Ohno was talking about using andons and the importance of resisting mass production thinking. Andon means “lantern” in Japanese, and is a form of visual control on the floor. Toyota requires and requests the operators to pull the andon cord to stop the line if a defect is found and to alert the lead about the issue. Ohno said the following about andons;

“Correcting defects is necessary to reach our goal of totally eliminating waste.”

Prior to the oil crisis, in the early 1970’s in Japan, all the other companies were buying high-volume machines to increase output. They reasoned that they could store the surplus in the warehouse and sell them when the time was right. Toyota, on the other hand, resisted this and built only what was needed. According to Ohno, the companies following mass-production thinking got a rude awakening in the wake of the oil crisis since they could not dispose off their high inventory. Meanwhile Toyota thrived and their profits increased. The other companies started taking notice of the Toyota Production System.

Ohno’s lesson of the pursuit of quality to yield value struck a chord with me. This concept is similar to Dr. Deming’s chain reaction model. Dr. Deming taught us that improvement of quality begets the natural and inevitable improvement of productivity.
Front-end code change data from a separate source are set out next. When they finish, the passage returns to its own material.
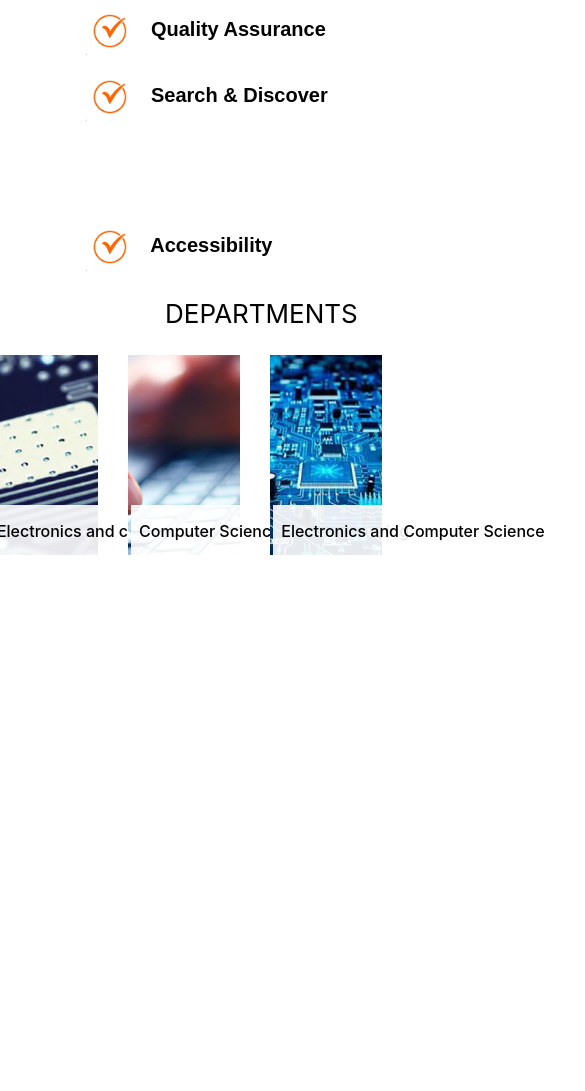
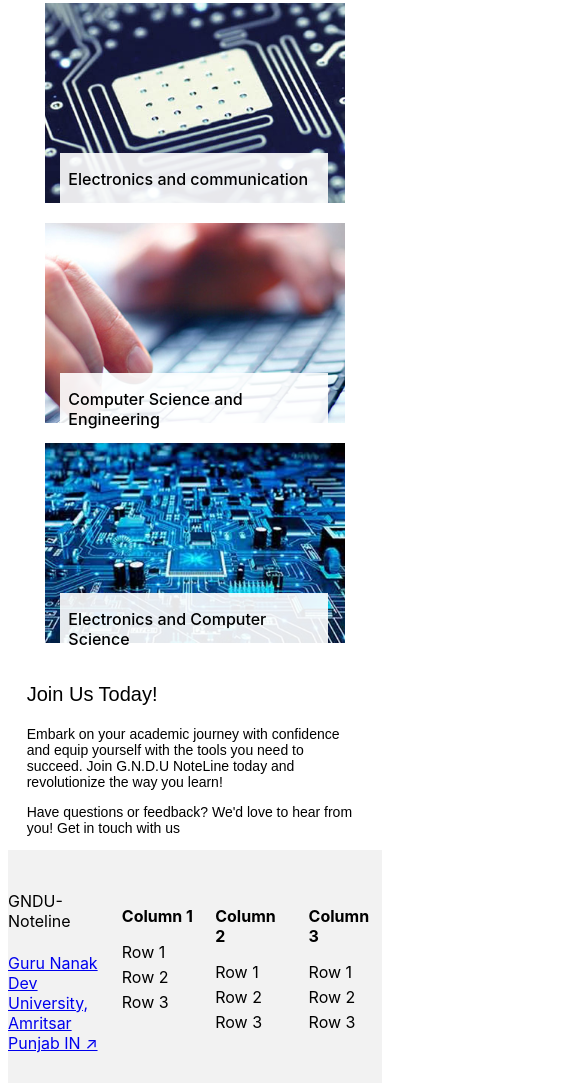
Before and after one commit to harleen001/gndu-noteline, a plain HTML site: page index.html in a window 390 px wide. Shown: the part 558-1649 px from the top of the page, 585 px wide, since content can reach past the window. Before the commit the page ends 1141 px from the top, so only its background shows below. Drawn offline with Linux system fonts and the light colour scheme; a web font is replaced by a local one.

Commit message:
landing-page-bottom

```diff
--- /dev/null
+++ b/assets/css/responsive_styling.css
@@ -0,0 +1,74 @@
+@media only screen and (max-width: 768px) {
+    /* Adjust styles for screens smaller than 768px width */
+    #heading {
+        font-size: 24px;
+        line-height: 36px;
+        margin-left: 5%;
+        margin-right: 5%;
+    }
+
+    .heading2 {
+        font-size: 18px;
+        margin-left: 5%;
+        margin-right: 5%;
+    }
+
+    #firstpara {
+        font-size: 14px;
+        margin-left: 5%;
+        margin-right: 5%;
+    }
+
+    #why-choose {
+        font-size: 20px;
+        margin-left: 5%;
+    }
+
+    .list-group {
+        display: block;
+        margin-left: 5%;
+        margin-right: 5%;
+    }
+
+    .logo-item {
+        display: block; /* Change display to block to stack items vertically */
+        padding: 10px; /* Add padding to create space around each item */
+    }
+
+    .logo-image {
+        width: 40px; /* Adjust logo size for smaller screens */
+        height: 40px; /* Adjust logo size for smaller screens */
+        margin-right: 0; /* Remove margin to fit within smaller space */
+        margin-bottom: 10px; /* Add margin between items */
+    }
+    .card-container {
+        margin-left: 0; /* Center the card-container */
+        width: 80%; /* Set the width to occupy most of the screen */
+    }
+
+    .card {
+        width: 100%; /* Make each card occupy the full width */
+    }
+
+    .overlay {
+        width: 260px;
+        margin-left: 5%;
+        margin-right: 2%;
+    }
+
+    #depthead {
+        font-size: 20px;
+        margin-left: 25%;
+    }
+
+    #joinus {
+        font-size: 20px;
+        margin-left: 5%;
+    }
+
+    #joinpara {
+        font-size: 14px;
+        margin-left: 5%;
+        margin-right: 5%;
+    }
+}
--- a/assets/css/style.css
+++ b/assets/css/style.css
@@ -15,7 +15,6 @@
     margin-right: 10%;
 }
 #firstpara{
-
     font-family: 'Abhaya Libre', sans-serif;
     font-weight: 400;
     font-size: 16px;
@@ -31,6 +30,8 @@
 }
 .list-group {
 display: flex;
+width: 900px;
+
 flex-wrap: wrap;
 margin-left: 10%;
 
@@ -39,7 +40,7 @@ font-weight: 600;
 gap: 100px; /* Adjust the gap between items */
 }
 .list-group-item {
-font-size: 20px;
+font-size: 18px;
 flex: 1;
 list-style-type: none;
 }
@@ -101,3 +102,70 @@ height: 50px;
 
     font-weight: 500;
 }
+
+#joinus{
+    font-family: 'Inria Serif', sans-serif;
+    font-size: 30px;
+    margin-left:15% ;
+    font-weight: 400;
+}
+
+#joinpara{
+    font-family: 'Abhaya Libre Medium', sans-serif;
+    margin-left:15% ;
+     margin-right: 20%;
+    font-size: 20px;
+}
+
+
+
+
+footer {
+    background-color: #f2f2f2;
+    padding: 20px 0;
+    font-family: 'Inter', sans-serif;
+}
+
+.container {
+    display: flex;
+    justify-content: space-between;
+    align-items: center;
+    flex-wrap: wrap;
+    max-width: 1200px;
+    margin: 0 auto;
+}
+
+.left-section {
+    flex: 1;
+}
+
+.left-section h4 {
+    margin-bottom: 10px;
+}
+
+
+.right-section {
+    display: flex;
+}
+
+.column {
+    flex: 1;
+    margin-right: 20px;
+}
+
+.column:last-child {
+    margin-right: 0;
+}
+
+.column h4 {
+    margin-bottom: 10px;
+}
+
+.column ul {
+    list-style-type: none;
+    padding: 0;
+}
+
+.column ul li {
+    margin-bottom: 5px;
+}
--- a/index.html
+++ b/index.html
@@ -7,7 +7,10 @@
     <link href="https://fonts.cdnfonts.com/css/abhaya-libre-2" rel="stylesheet">
     <link href="https://fonts.cdnfonts.com/css/calibri-light" rel="stylesheet">
     <link href="https://fonts.cdnfonts.com/css/inter" rel="stylesheet">
+    <link href="https://fonts.cdnfonts.com/css/inria-serif" rel="stylesheet">
+    <link rel="stylesheet" href="https://cdnjs.cloudflare.com/ajax/libs/font-awesome/4.7.0/css/font-awesome.min.css">
     <link rel="stylesheet" href="assets/css/style.css">
+    <link rel="stylesheet" href="assets/css/responsive_styling.css">
 
 
 </head>
@@ -25,13 +28,13 @@
         <section class="mt-5">
             <p id="why-choose" class="why-choose-title mb-4">Why Choose G.N.D.U NoteLine?</p>
             <div class="row">
-                <div class="col-md-6">
+                <div class="col-md-3">
                     <ul class="list-group">
                         <li class="list-group-item"><img src="assets/images/tick.png" alt="Tick"> Extensive Collection</li>
                         <li class="list-group-item"><img src="assets/images/tick.png" alt="Tick"> Quality Assurance</li>
                     </ul>
                 </div>
-                <div class="col-md-6">
+                <div class="col-md-3">
                     <ul class="list-group">
                         <li class="list-group-item"><img src="assets/images/tick.png" alt="Tick"> Search & Discover</li>
                         <li class="list-group-item"><img src="assets/images/tick.png" alt="Tick"> Accessibility</li>
@@ -69,6 +72,46 @@
             </div>
         </div>
     </div>
+    <p id="joinus">Join Us Today!</p>
+    <p id="joinpara">Embark on your academic journey with confidence and equip yourself with the tools you need to succeed. Join G.N.D.U NoteLine today and revolutionize the way you learn!</p>
+    <p id="joinpara">Have questions or feedback? We'd love to hear from you! Get in touch with us</p>
+
+
+
+    <footer>
+        <div class="container">
+            <div class="left-section">
+                <h4 style="font-weight: 400;">GNDU-Noteline</h4>
+                <h4 style="font-weight: 400;"><a href="https://www.google.com/maps/search/guru+nanak+dev+university+amritsar/@31.6327122,74.8235175,17z/data=!3m1!4b1?entry=ttu">Guru Nanak Dev University, Amritsar Punjab IN ↗</a></h4>
+            </div>
+            <div class="right-section">
+                <div class="column">
+                    <h4>Column 1</h4>
+                    <ul>
+                        <li>Row 1</li>
+                        <li>Row 2</li>
+                        <li>Row 3</li>
+                    </ul>
+                </div>
+                <div class="column">
+                    <h4>Column 2</h4>
+                    <ul>
+                        <li>Row 1</li>
+                        <li>Row 2</li>
+                        <li>Row 3</li>
+                    </ul>
+                </div>
+                <div class="column">
+                    <h4>Column 3</h4>
+                    <ul>
+                        <li>Row 1</li>
+                        <li>Row 2</li>
+                        <li>Row 3</li>
+                    </ul>
+                </div>
+            </div>
+        </div>
+    </footer>
 
 </body>
 </html>
```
His entire model is shown below (from his book “Out of the Crisis”).

Deming Chain reaction

Dr. Deming taught the Japanese workers that the defects and faults that get into the hands of the customer lose the market and cost him his job. Dr. Deming taught the Japanese management that everyone should work towards a common aim – quality.

Steve Jobs Story:

I will finish with a story I heard from Tony Fadell who worked as a consultant for Apple and helped with the creation of the IPod. Tony said that Steve Jobs did not like the “Charge Before Use” sticker on all of the electronic gadgets that were available at that time. Jobs argued that the customer had paid money anticipating using the gadget immediately, and that the delay from charging takes away from the customer satisfaction. The normal burn-in period used to be 30 minutes for the IPod. The burn-in is part of the Quality/Reliability inspection where the electronic equipment runs certain cycles for a period of time with the intent of stressing the components to weed out any defective or “weak” parts. Jobs changed the burn-in time to two hours so that when the customer got the IPod, it was fully charged for him to use right away. This was a 300% increase in the inspection time and would have impacted the lead time. Traditional thinking would argue that this was not a good decision. However, this counterintuitive approach was welcomed by the customers and nowadays it is the norm that electronic devices come charged so that the end user can start using it immediately.

Always keep on learning…

In case you missed it, my last post was Challenge and Kaizen.